• Records to use:
* * * * *
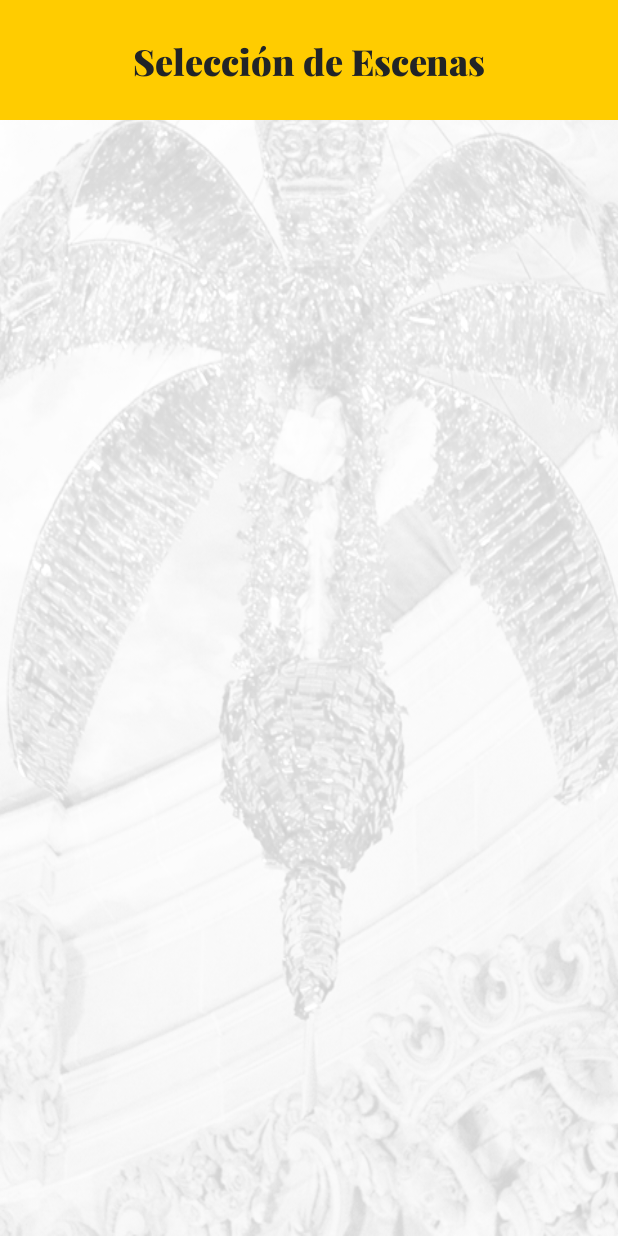
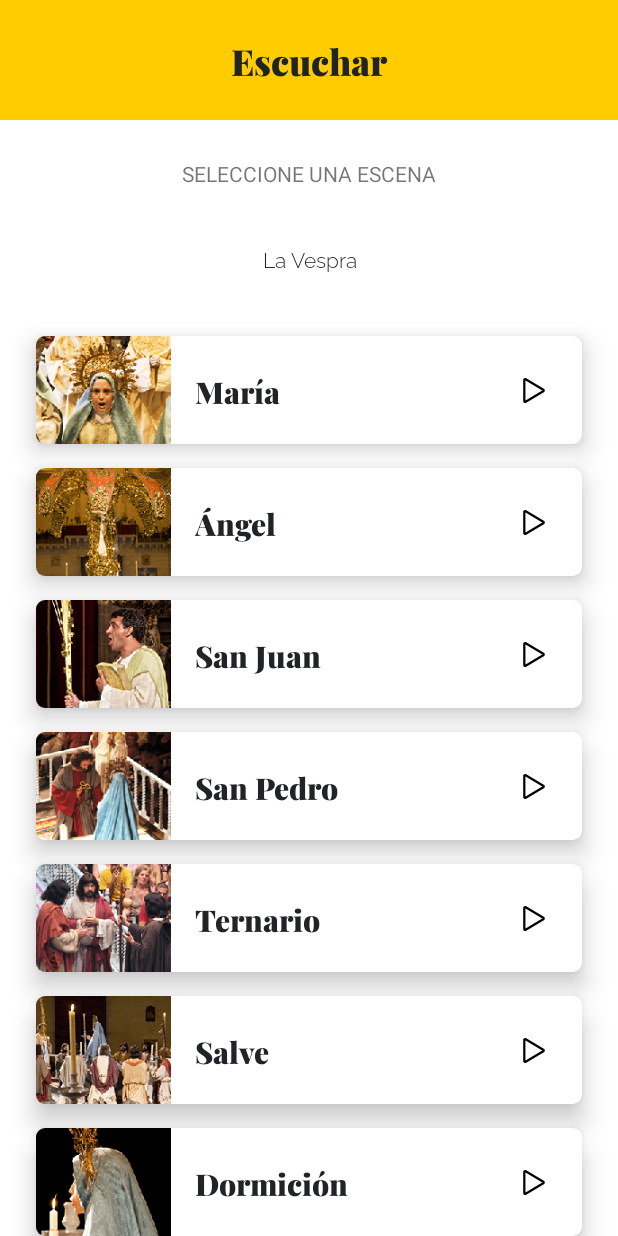
Before and after one commit to Forases/misteri_2022, an Android app: the SceneListActivity screen opened directly, with no data from a screen before it, on a phone screen of 412 x 824 dp. Run offline under Robolectric (Android 15) with nearby library versions, the phone set to English and light mode, and no system bars.

Commit message:
Se añade la vista "Escuchar" y se implemena el listado de escenas

```diff
--- a/app/src/main/AndroidManifest.xml
+++ b/app/src/main/AndroidManifest.xml
@@ -13,6 +13,12 @@
         android:supportsRtl="true"
         android:theme="@style/Theme.Misteri_2022"
         tools:targetApi="31">
+        <activity
+            android:name=".AudioActivity"
+            android:exported="false" />
+        <activity
+            android:name=".ListenActivity"
+            android:exported="false" />
         <activity
             android:name=".DirectoActivity"
             android:exported="false" />
--- /dev/null
+++ b/app/src/main/java/es/gorillapp/misteri_2022/data/ListenList.kt
@@ -0,0 +1,83 @@
+package es.gorillapp.misteri_2022.data
+
+import android.content.res.Resources
+import es.gorillapp.misteri_2022.R
+
+/* Returns initial list of flowers. */
+fun sceneVespraList(resources: Resources): List<SceneItem> {
+    return listOf(
+        SceneItem(
+            id = resources.getString(R.string.scene_vespra1),
+            image = R.drawable.escenas_maria
+        ),
+        SceneItem(
+            id = resources.getString(R.string.scene_vespra2),
+            image = R.drawable.escenas_angel
+        ),
+        SceneItem(
+            id = resources.getString(R.string.scene_vespra3),
+            image = R.drawable.escenas_sanjuan
+        ),
+        SceneItem(
+            id = resources.getString(R.string.scene_vespra4),
+            image = R.drawable.escenas_sanpedro
+        ),
+        SceneItem(
+            id = resources.getString(R.string.scene_vespra5),
+            image = R.drawable.escenas_ternario
+        ),
+        SceneItem(
+            id = resources.getString(R.string.scene_vespra6),
+            image = R.drawable.escenas_salve
+        ),
+        SceneItem(
+            id = resources.getString(R.string.scene_vespra7),
+            image = R.drawable.escenas_dormicion
+        ),
+        SceneItem(
+            id = resources.getString(R.string.scene_vespra8),
+            image = R.drawable.escenas_araceli
+        )
+    )
+}
+
+fun sceneFestaList(resources: Resources): List<SceneItem> {
+    return listOf(
+        SceneItem(
+            id = resources.getString(R.string.scene_festa1),
+            image = R.drawable.escenas_invitacion
+        ),
+        SceneItem(
+            id = resources.getString(R.string.scene_festa2),
+            image = R.drawable.escenas_sanpedrosanjuan
+        ),
+        SceneItem(
+            id = resources.getString(R.string.scene_festa3),
+            image = R.drawable.escenas_apostoles
+        ),
+        SceneItem(
+            id = resources.getString(R.string.scene_festa4),
+            image = R.drawable.escenas_judios
+        ),
+        SceneItem(
+            id = resources.getString(R.string.scene_festa5),
+            image = R.drawable.escenas_conversion
+        ),
+        SceneItem(
+            id = resources.getString(R.string.scene_festa6),
+            image = R.drawable.escenas_entierro
+        ),
+        SceneItem(
+            id = resources.getString(R.string.scene_festa7),
+            image = R.drawable.escenas_asuncion
+        ),
+        SceneItem(
+            id = resources.getString(R.string.scene_festa8),
+            image = R.drawable.escenas_santomas
+        ),
+        SceneItem(
+            id = resources.getString(R.string.scene_festa9),
+            image = R.drawable.escenas_coronacion
+        )
+    )
+}
--- a/app/src/main/java/es/gorillapp/misteri_2022/data/SceneItem.kt
+++ b/app/src/main/java/es/gorillapp/misteri_2022/data/SceneItem.kt
@@ -1,11 +1,9 @@
 package es.gorillapp.misteri_2022.data
 
-import es.gorillapp.misteri_2022.sceneList.SceneListActivity
+import androidx.annotation.DrawableRes
 
-data class SceneItem (
-    val id: Int,
-    val act: SceneListActivity.Act,
-    val nbFirstSlide: Int,
-    val thumbnail: String?,
-    val name: String
+class SceneItem (
+    val id: String?,
+    @DrawableRes
+    val image: Int?
 )
--- a/app/src/main/java/es/gorillapp/misteri_2022/infoList/InfoListActivity.kt
+++ b/app/src/main/java/es/gorillapp/misteri_2022/infoList/InfoListActivity.kt
@@ -44,7 +44,7 @@ class InfoListActivity : AppCompatActivity() {
         }
     }
 
-    /* Opens FlowerDetailActivity when RecyclerView item is clicked. */
+    /* Opens HistoriaActivity when RecyclerView item is clicked. */
     private fun adapterOnClick(infoItem: InfoItem) {
         val intent = Intent(this, HistoriaActivity()::class.java)
         intent.putExtra("itemID", infoItem.id)
--- a/app/src/main/java/es/gorillapp/misteri_2022/infoList/InfoListAdapter.kt
+++ b/app/src/main/java/es/gorillapp/misteri_2022/infoList/InfoListAdapter.kt
@@ -50,8 +50,8 @@ class InfoListAdapter(private val onClick: (InfoItem) -> Unit) :
 
     /* Gets current InfoItem and uses it to bind view. */
     override fun onBindViewHolder(holder: InfoItemViewHolder, position: Int) {
-        val InfoItem = getItem(position)
-        holder.bind(InfoItem)
+        val infoItem = getItem(position)
+        holder.bind(infoItem)
 
     }
 }
--- a/app/src/main/java/es/gorillapp/misteri_2022/sceneList/SceneListActivity.kt
+++ b/app/src/main/java/es/gorillapp/misteri_2022/sceneList/SceneListActivity.kt
@@ -1,45 +1,48 @@
 package es.gorillapp.misteri_2022.sceneList
 
-import android.app.ProgressDialog
-import android.content.*
 import android.os.Bundle
 import androidx.appcompat.app.AppCompatActivity
+import androidx.lifecycle.MutableLiveData
 import androidx.recyclerview.widget.RecyclerView
 import es.gorillapp.misteri_2022.R
 import es.gorillapp.misteri_2022.data.SceneItem
+import es.gorillapp.misteri_2022.data.sceneFestaList
+import es.gorillapp.misteri_2022.data.sceneVespraList
 
 class SceneListActivity : AppCompatActivity() {
-    var sceneItemList: ArrayList<SceneItem>? = null
-    var indexPosicion = 0
-    var topPosicion: Int = 0
-    var nb_scenes_vespra = 0
-    var nb_scenes_festa: Int = 0
-    var dialog: ProgressDialog? = null
-    var downloadCompleteReceiver: BroadcastReceiver? = null
-    var areAudiosDownloaded = false
-
-    private val newFlowerActivityRequestCode = 1
-
     override fun onCreate(savedInstanceState: Bundle?) {
         super.onCreate(savedInstanceState)
+        val window = this.window
+        window.statusBarColor = this.resources.getColor(R.color.misteri_yellow_2)
+        setContentView(R.layout.scene_list)
 
-        //Remove the title
-//        requestWindowFeature(Window.FEATURE_NO_TITLE)
-        setContentView(R.layout.scene_list)
+        val sceneVesprasList = sceneVespraList(this.resources)
+        val sceneFestaList = sceneFestaList(this.resources)
+
+        val sceneVespraLiveData = MutableLiveData(sceneVesprasList)
+        val sceneFestaLiveData = MutableLiveData(sceneFestaList)
 
         /* Instantiates headerAdapter and flowersAdapter. Both adapters are added to concatAdapter.
         which displays the contents sequentially */
-        val sceneAdapter = SceneAdapter { scene -> adapterOnClick(scene) }
+        val vespraListAdapter = SceneListAdapter { sceneItem -> adapterOnClick(sceneItem) }
+        val festaListAdapter = SceneListAdapter { sceneItem -> adapterOnClick(sceneItem) }
 
-        val recyclerView: RecyclerView = findViewById(R.id.scene_recycler_view)
-        recyclerView.adapter = sceneAdapter
+        val vespraRecyclerView: RecyclerView = findViewById(R.id.vespra_recyclerview)
+        val festaRecyclerView: RecyclerView = findViewById(R.id.festa_recyclerview)
+        vespraRecyclerView.adapter = vespraListAdapter
+        festaRecyclerView.adapter = festaListAdapter
 
-//        flowersListViewModel.flowersLiveData.observe(this, {
-//            it?.let {
-//                sceneAdapter.submitList(it as MutableList<Flower>)
-//                headerAdapter.updateFlowerCount(it.size)
-//            }
-//        })
+        sceneVespraLiveData.observe(this) {
+            it?.let {
+                vespraListAdapter.submitList(it as MutableList<SceneItem>)
+            }
+        }
+
+        sceneFestaLiveData.observe(this) {
+            it?.let {
+                festaListAdapter.submitList(it as MutableList<SceneItem>)
+            }
+        }
     }
 
     /* Opens FlowerDetailActivity when RecyclerView item is clicked. */
@@ -48,20 +51,4 @@ class SceneListActivity : AppCompatActivity() {
 //        intent.putExtra(FLOWER_ID, flower.id)
 //        startActivity(intent)
     }
-
-
-    /**
-     * Act ENUM
-     */
-    enum class Act(var id: String, var title: String) {
-        vespra("vespra", "La Vespra"), festa("festa", "La Festa");
-
-        fun id(): String {
-            return id
-        }
-
-        override fun toString(): String {
-            return id
-        }
-    }
 }
--- a/app/src/main/java/es/gorillapp/misteri_2022/sceneList/SceneAdapter.kt
+++ b/app/src/main/java/es/gorillapp/misteri_2022/sceneList/SceneListAdapter.kt
@@ -11,41 +11,37 @@ import androidx.recyclerview.widget.RecyclerView
 import es.gorillapp.misteri_2022.R
 import es.gorillapp.misteri_2022.data.SceneItem
 
-class SceneAdapter(private val onClick: (SceneItem) -> Unit) :
-    ListAdapter<SceneItem, SceneAdapter.SceneViewHolder>(SceneDiffCallback) {
+class SceneListAdapter(private val onClick: (SceneItem) -> Unit) :
+    ListAdapter<SceneItem, SceneListAdapter.SceneViewHolder>(SceneDiffCallback) {
 
-    /* ViewHolder for Flower, takes in the inflated view and the onClick behavior. */
+    /* ViewHolder for Scene, takes in the inflated view and the onClick behavior. */
     class SceneViewHolder(itemView: View, val onClick: (SceneItem) -> Unit) :
         RecyclerView.ViewHolder(itemView) {
-        private val flowerTextView: TextView = itemView.findViewById(R.id.scenelistitem_name)
-        private val flowerImageView: ImageView = itemView.findViewById(R.id.scenelistitem_image)
-        private var currentFlower: SceneItem? = null
+        private val sceneId: TextView = itemView.findViewById(R.id.sceneitem_id)
+        private val sceneImage: ImageView = itemView.findViewById(R.id.sceneitem_image)
+        private var currentScene: SceneItem? = null
 
         init {
             itemView.setOnClickListener {
-                currentFlower?.let {
+                currentScene?.let {
                     onClick(it)
                 }
             }
         }
 
-        /* Bind flower name and image. */
+        /* Bind scene name and image. */
         fun bind(sceneItem: SceneItem) {
-            currentFlower = sceneItem
+            currentScene = sceneItem
 
-            flowerTextView.text = sceneItem.name
-            if (sceneItem.thumbnail != null) {
-                flowerImageView.setImageResource(R.drawable.btn_creditos)
-            } else {
-                flowerImageView.setImageResource(R.drawable.btn_creditos)
-            }
+            sceneId.text = sceneItem.id
+            sceneImage.setImageResource(sceneItem.image!!)
         }
     }
 
     /* Creates and inflates view and return FlowerViewHolder. */
     override fun onCreateViewHolder(parent: ViewGroup, viewType: Int): SceneViewHolder {
         val view = LayoutInflater.from(parent.context)
-            .inflate(R.layout.scene_list_item, parent, false)
+            .inflate(R.layout.scene_item, parent, false)
         return SceneViewHolder(view, onClick)
     }
 
--- /dev/null
+++ b/app/src/main/res/drawable/ic_play_button.xml
@@ -0,0 +1,13 @@
+<vector xmlns:android="http://schemas.android.com/apk/res/android"
+    android:width="16dp"
+    android:height="18dp"
+    android:viewportWidth="16"
+    android:viewportHeight="18">
+  <path
+      android:pathData="M2.445,1.537C2.353,1.483 2.25,1.454 2.144,1.453C2.038,1.452 1.934,1.479 1.842,1.532C1.75,1.584 1.673,1.66 1.62,1.752C1.567,1.843 1.539,1.947 1.539,2.053V15.947C1.539,16.053 1.567,16.157 1.62,16.249C1.673,16.34 1.75,16.416 1.842,16.468C1.934,16.521 2.038,16.548 2.144,16.547C2.25,16.546 2.353,16.517 2.445,16.463L14.168,9.516C14.257,9.463 14.331,9.387 14.383,9.297C14.434,9.206 14.461,9.104 14.461,9C14.461,8.896 14.434,8.794 14.383,8.703C14.331,8.613 14.257,8.537 14.168,8.484L2.445,1.537Z"
+      android:strokeLineJoin="round"
+      android:strokeWidth="1.5"
+      android:fillColor="#00000000"
+      android:strokeColor="#000000"
+      android:strokeLineCap="round"/>
+</vector>
--- /dev/null
+++ b/app/src/main/res/layout/scene_item.xml
@@ -0,0 +1,56 @@
+<?xml version="1.0" encoding="utf-8"?>
+<androidx.cardview.widget.CardView xmlns:android="http://schemas.android.com/apk/res/android"
+    android:layout_width="match_parent"
+    android:layout_height="wrap_content"
+    xmlns:app="http://schemas.android.com/apk/res-auto"
+    android:orientation="horizontal"
+    android:layout_marginStart="24dp"
+    android:layout_marginEnd="24dp"
+    android:layout_marginTop="16dp"
+    app:cardCornerRadius="6dp"
+    app:cardElevation="10dp">
+    <LinearLayout
+        android:layout_width="match_parent"
+        android:layout_height="wrap_content">
+        <ImageView
+            android:id="@+id/sceneitem_image"
+            android:layout_width="90dp"
+            android:layout_height="72dp"
+            android:contentDescription="@string/content_description_dummy"
+            android:gravity="center"
+            android:src="@drawable/festividad_thumb"
+            android:scaleType="centerCrop"/>
+
+        <androidx.constraintlayout.widget.ConstraintLayout
+            android:layout_width="match_parent"
+            android:layout_height="match_parent"
+            android:orientation="horizontal">
+
+            <TextView
+                android:id="@+id/sceneitem_id"
+                style="@style/btn_menu_text.title"
+                android:layout_width="0dp"
+                android:gravity="start"
+                android:layout_height="wrap_content"
+                android:layout_marginStart="16dp"
+                android:text="Escena"
+                app:layout_constraintBottom_toBottomOf="parent"
+                app:layout_constraintEnd_toStartOf="@+id/button_play"
+                app:layout_constraintStart_toStartOf="parent"
+                app:layout_constraintTop_toTopOf="parent" />
+
+            <ImageView
+                android:id="@+id/button_play"
+                android:layout_width="wrap_content"
+                android:layout_height="wrap_content"
+                android:padding="24dp"
+                android:src="@drawable/ic_play_button"
+                app:layout_constraintBottom_toBottomOf="parent"
+                app:layout_constraintEnd_toEndOf="parent"
+                app:layout_constraintTop_toTopOf="parent" />
+
+        </androidx.constraintlayout.widget.ConstraintLayout>
+    </LinearLayout>
+
+
+</androidx.cardview.widget.CardView>
--- a/app/src/main/res/layout/scene_list.xml
+++ b/app/src/main/res/layout/scene_list.xml
@@ -1,42 +1,77 @@
 <?xml version="1.0" encoding="utf-8"?>
-<androidx.constraintlayout.widget.ConstraintLayout xmlns:android="http://schemas.android.com/apk/res/android"
+<LinearLayout xmlns:android="http://schemas.android.com/apk/res/android"
     xmlns:app="http://schemas.android.com/apk/res-auto"
     xmlns:tools="http://schemas.android.com/tools"
     android:layout_width="match_parent"
     android:layout_height="match_parent"
-    android:id="@+id/title"
-    android:orientation="vertical"
-    android:background="@drawable/bg">
-
-<!--    <LinearLayout xmlns:android="http://schemas.android.com/apk/res/android"-->
-<!--    android:layout_width="match_parent"-->
-<!--    android:layout_height="match_parent"-->
-<!--    android:id="@+id/title"-->
-<!--    android:orientation="vertical"-->
-<!--    android:background="@drawable/bg" >-->
+    tools:context=".DirectoActivity"
+    android:orientation="vertical">
 
     <TextView
-        android:id="@+id/title_text"
+        android:id="@+id/title_info_text"
         style="@style/titlebar"
         android:layout_width="fill_parent"
         android:layout_height="80dp"
         android:gravity="center"
-        android:text="@string/scenes"
+        android:text="Escuchar"
+        app:layout_constraintEnd_toEndOf="parent"
         app:layout_constraintStart_toStartOf="parent"
         app:layout_constraintTop_toTopOf="parent" />
 
-<!--    <ListView-->
-<!--        android:id="@+id/ListViewId"-->
-<!--        android:layout_width="fill_parent"-->
-<!--        android:layout_height="wrap_content"-->
-<!--        android:cacheColorHint="#00000000" />-->
-    <androidx.recyclerview.widget.RecyclerView
-        android:id="@+id/scene_recycler_view"
+    <TextView
         android:layout_width="match_parent"
-        android:layout_height="647dp"
-        app:layoutManager="LinearLayoutManager"
-        app:layout_constraintBottom_toBottomOf="parent"
+        android:layout_height="23dp"
+        android:layout_margin="24dp"
+        android:gravity="center"
+        android:text="SELECCIONE UNA ESCENA"
         app:layout_constraintEnd_toEndOf="parent"
         app:layout_constraintStart_toStartOf="parent"
-        app:layout_constraintTop_toBottomOf="@+id/title_text" />
-</androidx.constraintlayout.widget.ConstraintLayout>
+        app:layout_constraintTop_toTopOf="parent" />
+
+    <ScrollView
+        android:layout_width="match_parent"
+        android:layout_height="wrap_content">
+
+        <LinearLayout
+            android:layout_width="match_parent"
+            android:layout_height="wrap_content"
+            android:orientation="vertical">
+
+            <TextView
+                android:layout_width="match_parent"
+                android:layout_height="24dp"
+                android:layout_marginTop="12dp"
+                android:layout_margin="24dp"
+                android:gravity="center"
+                style="@style/creditText"
+                app:layout_constraintEnd_toEndOf="parent"
+                app:layout_constraintStart_toStartOf="parent"
+                app:layout_constraintTop_toTopOf="parent"
+                android:text="La Vespra"/>
+
+            <androidx.recyclerview.widget.RecyclerView
+                android:id="@+id/vespra_recyclerview"
+                android:layout_width="match_parent"
+                android:layout_height="wrap_content"
+                app:layoutManager="LinearLayoutManager"/>
+
+            <TextView
+                android:layout_width="match_parent"
+                android:layout_height="24dp"
+                android:layout_marginTop="12dp"
+                android:layout_margin="24dp"
+                android:gravity="center"
+                android:text="La Festa"
+                app:layout_constraintEnd_toEndOf="parent"
+                app:layout_constraintStart_toStartOf="parent"
+                app:layout_constraintTop_toTopOf="parent" />
+
+            <androidx.recyclerview.widget.RecyclerView
+                android:id="@+id/festa_recyclerview"
+                android:layout_width="match_parent"
+                android:layout_height="wrap_content"
+                app:layoutManager="LinearLayoutManager"/>
+
+        </LinearLayout>
+    </ScrollView>
+</LinearLayout>
```
Also changed, not shown: app/src/main/java/es/gorillapp/misteri_2022/AudioActivity.kt (added, +11 -0 lines), app/src/main/java/es/gorillapp/misteri_2022/ListenActivity.kt (added, +11 -0 lines), app/src/main/res/layout/activity_audio.xml (added, +111 -0 lines), app/src/main/res/layout/activity_listen.xml (added, +82 -0 lines), app/src/main/res/layout/scene_list_item.xml (deleted, +0 -30 lines), app/src/main/res/values/strings.xml (+63 -63 lines).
* * * * *
• Task item: Identify the lines above with the word "SceneListActivity". Copy them.

• Output below:
Before and after one commit to Forases/misteri_2022, an Android app: the SceneListActivity screen opened directly, with no data from a screen before it, on a phone screen of 412 x 824 dp. Run offline under Robolectric (Android 15) with nearby library versions, the phone set to English and light mode, and no system bars.
-import es.gorillapp.misteri_2022.sceneList.SceneListActivity
-    val act: SceneListActivity.Act,
--- a/app/src/main/java/es/gorillapp/misteri_2022/sceneList/SceneListActivity.kt
+++ b/app/src/main/java/es/gorillapp/misteri_2022/sceneList/SceneListActivity.kt
 class SceneListActivity : AppCompatActivity() {
@@ -48,20 +51,4 @@ class SceneListActivity : AppCompatActivity() {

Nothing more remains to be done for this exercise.